● **About this task**
All entries below must be written out verbatim, and the images must be dropped.

● **Extracted records**
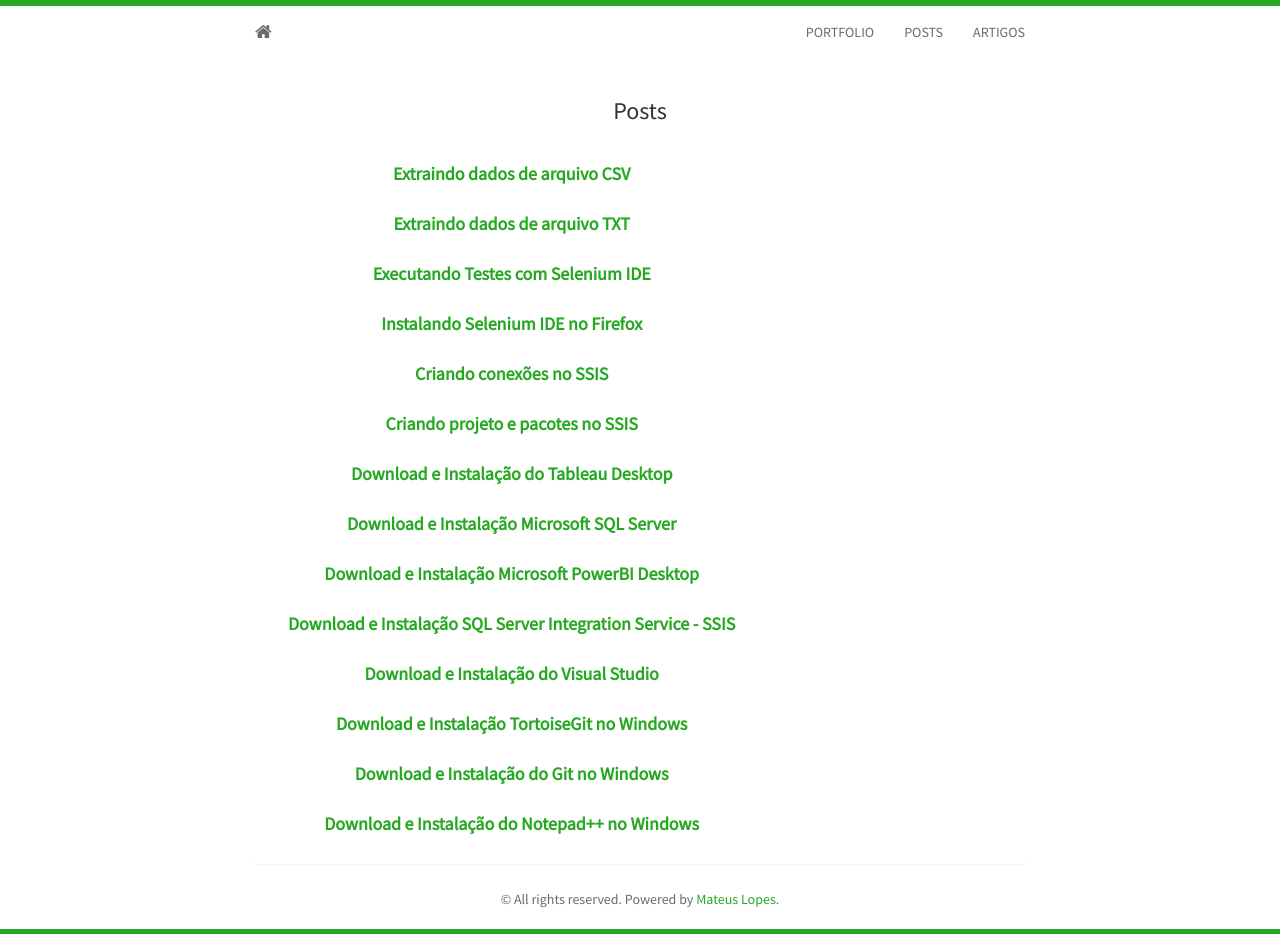
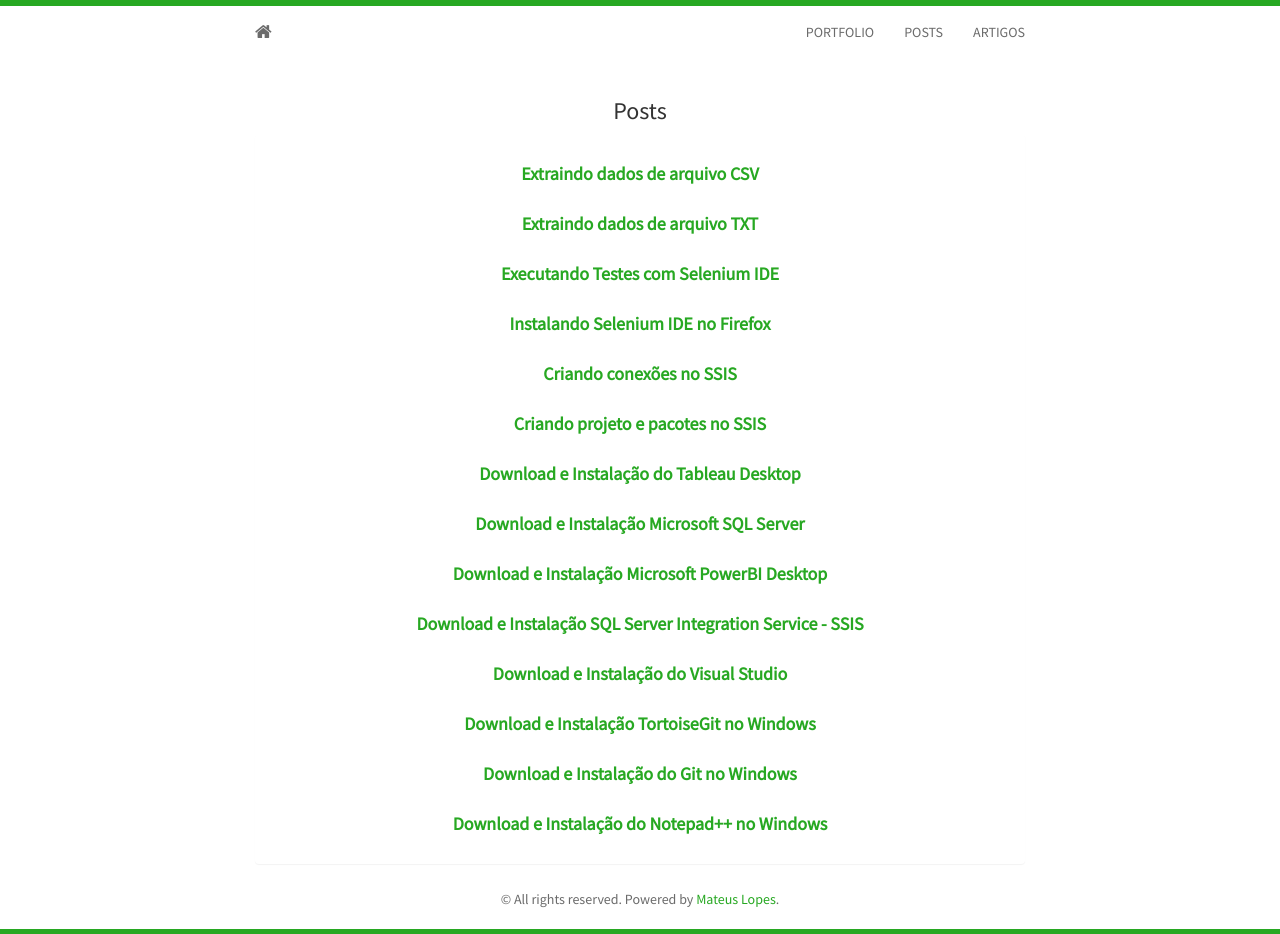
Before and after one commit to mateusbtlopes/mateusbtlopes.github.io, a Jekyll site: the page built from posts.html, in a window 1280 px wide. Built offline with Jekyll 4.4.1, drawn with Linux system fonts in a browser that asks for light colours; nearby versions of some CDN libraries.

Commit message:
Update posts.html

```diff
--- a/posts.html
+++ b/posts.html
@@ -15,11 +15,11 @@
 					 </h5>
 				 </div>
 -->
-				 <div class="col-sm-8 col-md-8 col-lg-8">
+				 <!--<div class="col-sm-8 col-md-8 col-lg-8">-->
 					 <h5 style="text-align: center">
 					 	<strong><a href="{{ site.baseurl }}{{ post.url }}">{{ post.title }}</a></strong>
 					 </h5>
-				 </div>
+				 <!--</div>-->
 			</div>
 	    {% endfor %}
 	</div>
```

● **Solution to the exercise**
Before and after one commit to mateusbtlopes/mateusbtlopes.github.io, a Jekyll site: the page built from posts.html, in a window 1280 px wide. Built offline with Jekyll 4.4.1, drawn with Linux system fonts in a browser that asks for light colours; nearby versions of some CDN libraries.

Commit message:
Update posts.html

```diff
--- a/posts.html
+++ b/posts.html
@@ -15,11 +15,11 @@
 					 </h5>
 				 </div>
 -->
-				 <div class="col-sm-8 col-md-8 col-lg-8">
+				 <!--<div class="col-sm-8 col-md-8 col-lg-8">-->
 					 <h5 style="text-align: center">
 					 	<strong><a href="{{ site.baseurl }}{{ post.url }}">{{ post.title }}</a></strong>
 					 </h5>
-				 </div>
+				 <!--</div>-->
 			</div>
 	    {% endfor %}
 	</div>
```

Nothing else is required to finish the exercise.